### Exercise
Scan the data below for lines containing the string "height" and give only how many there are.

### Information

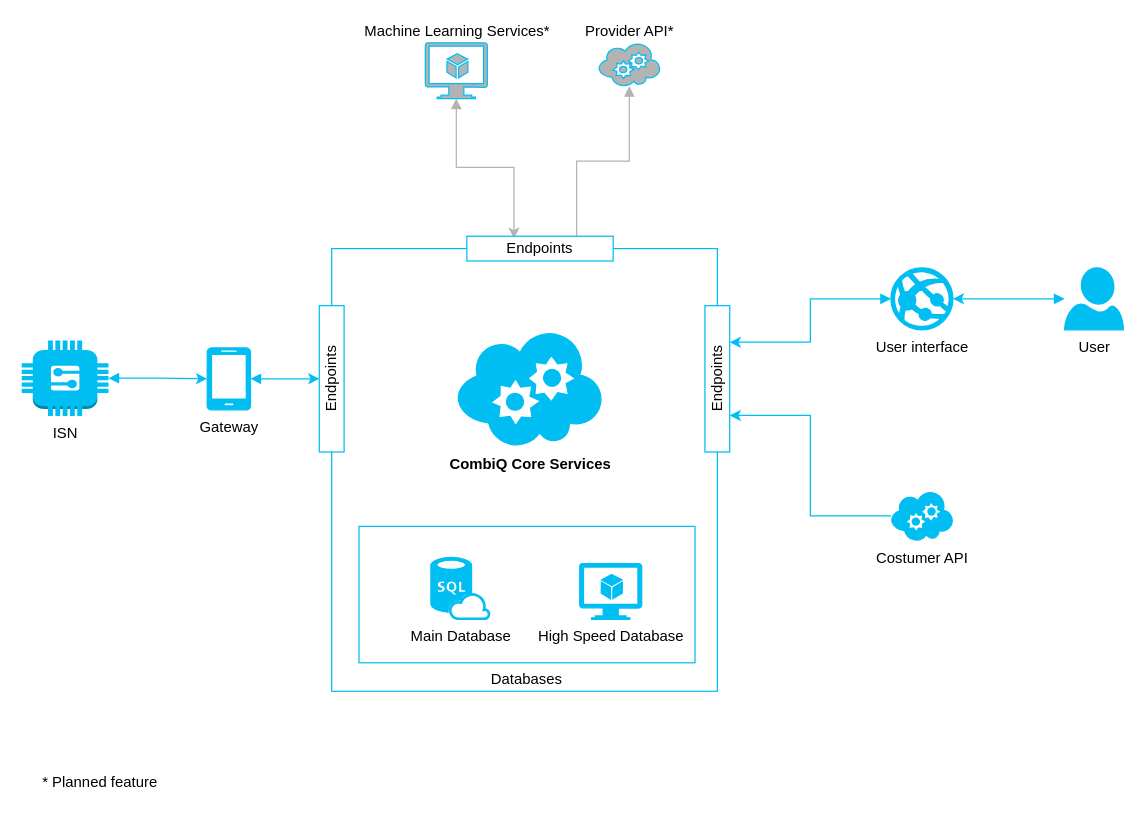
Before: combiq/CombiQInfrastructure.drawio in m1guel/diagrams, a draw.io diagram. Source tidied: cells renumbered, new cells numbered last; positions are measured from the earlier drawing's top-left corner, leaving out a move shared by most shapes. Both pictures are drawn from the tidied source at 124%, with x=0, y=0 at pixel (21, 42).
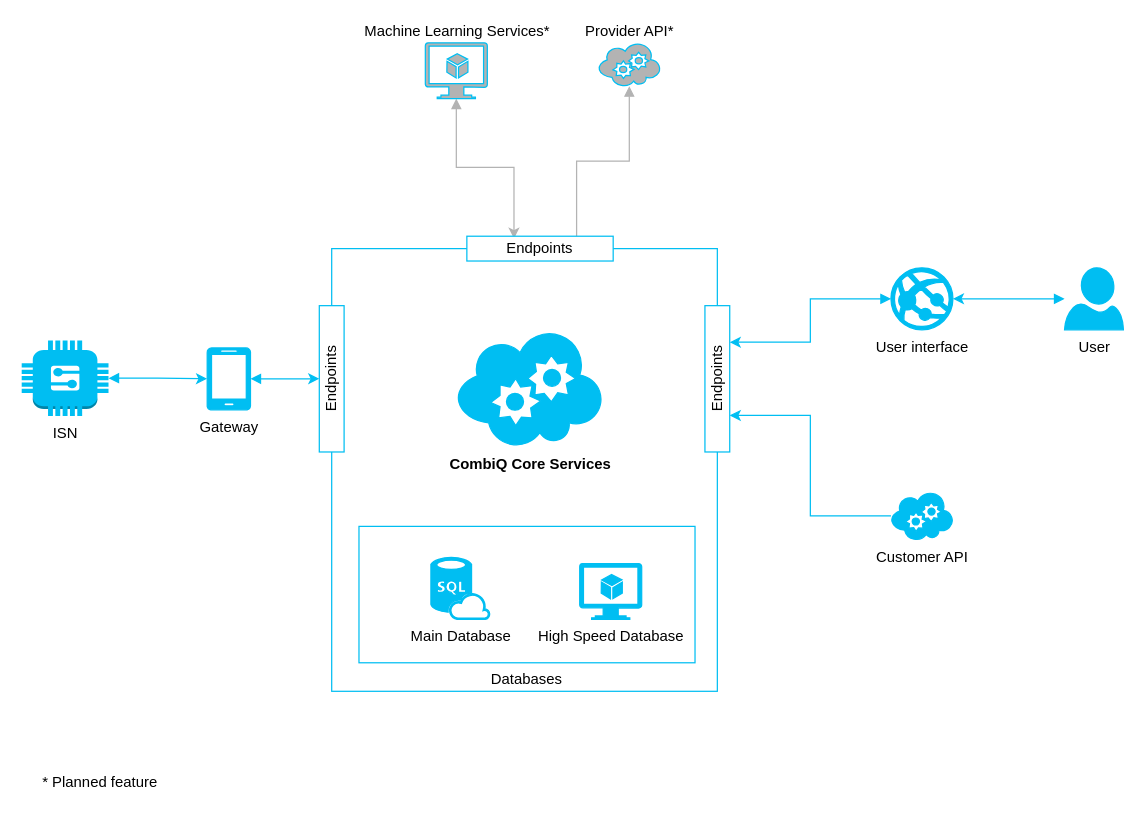
After the change.

The edit, as a diff of the source:
```diff
@@
-    <mxCell id="23" value="Costumer API" style="verticalLabelPosition=bottom;html=1;verticalAlign=top;align=center;strokeColor=#00BEF2;fillColor=#00BEF2;shape=mxgraph.azure.cloud_service;" parent="1" vertex="1">
-      <mxGeometry x="701" y="361.5" width="50" height="40" as="geometry" />
+    <mxCell id="23" value="Customer API" style="verticalLabelPosition=bottom;html=1;verticalAlign=top;align=center;strokeColor=#00BEF2;fillColor=#00BEF2;shape=mxgraph.azure.cloud_service;" parent="1" vertex="1">
+      <mxGeometry x="701" y="362" width="50" height="39" as="geometry" />
     </mxCell>
```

### Exercise answer
2